BRIEF = Check every line below for the word "camera" and copy each one that has it.

─── RECORDS FOR THIS EXERCISE ───

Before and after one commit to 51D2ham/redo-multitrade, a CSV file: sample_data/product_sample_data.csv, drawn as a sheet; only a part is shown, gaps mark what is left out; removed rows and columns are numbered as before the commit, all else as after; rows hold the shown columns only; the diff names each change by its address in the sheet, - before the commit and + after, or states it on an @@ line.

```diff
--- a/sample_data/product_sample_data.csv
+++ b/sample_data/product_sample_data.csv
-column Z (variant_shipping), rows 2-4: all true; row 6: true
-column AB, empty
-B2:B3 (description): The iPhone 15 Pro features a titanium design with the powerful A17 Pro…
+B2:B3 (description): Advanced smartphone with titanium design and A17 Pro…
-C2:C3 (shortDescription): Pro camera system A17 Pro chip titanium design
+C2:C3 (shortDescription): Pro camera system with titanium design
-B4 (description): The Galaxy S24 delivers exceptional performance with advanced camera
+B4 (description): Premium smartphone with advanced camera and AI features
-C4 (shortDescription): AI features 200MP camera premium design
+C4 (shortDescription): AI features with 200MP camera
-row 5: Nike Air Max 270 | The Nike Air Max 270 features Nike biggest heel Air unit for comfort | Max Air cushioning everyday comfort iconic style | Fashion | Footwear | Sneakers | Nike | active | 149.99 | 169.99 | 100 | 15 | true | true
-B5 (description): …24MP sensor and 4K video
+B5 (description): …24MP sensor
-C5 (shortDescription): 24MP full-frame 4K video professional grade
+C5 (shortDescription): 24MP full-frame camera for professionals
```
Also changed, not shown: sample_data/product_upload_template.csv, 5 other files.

───

REPLY TO THE EXERCISE =
-C2:C3 (shortDescription): Pro camera system A17 Pro chip titanium design
+C2:C3 (shortDescription): Pro camera system with titanium design
-B4 (description): The Galaxy S24 delivers exceptional performance with advanced camera
+B4 (description): Premium smartphone with advanced camera and AI features
-C4 (shortDescription): AI features 200MP camera premium design
+C4 (shortDescription): AI features with 200MP camera
+C5 (shortDescription): 24MP full-frame camera for professionals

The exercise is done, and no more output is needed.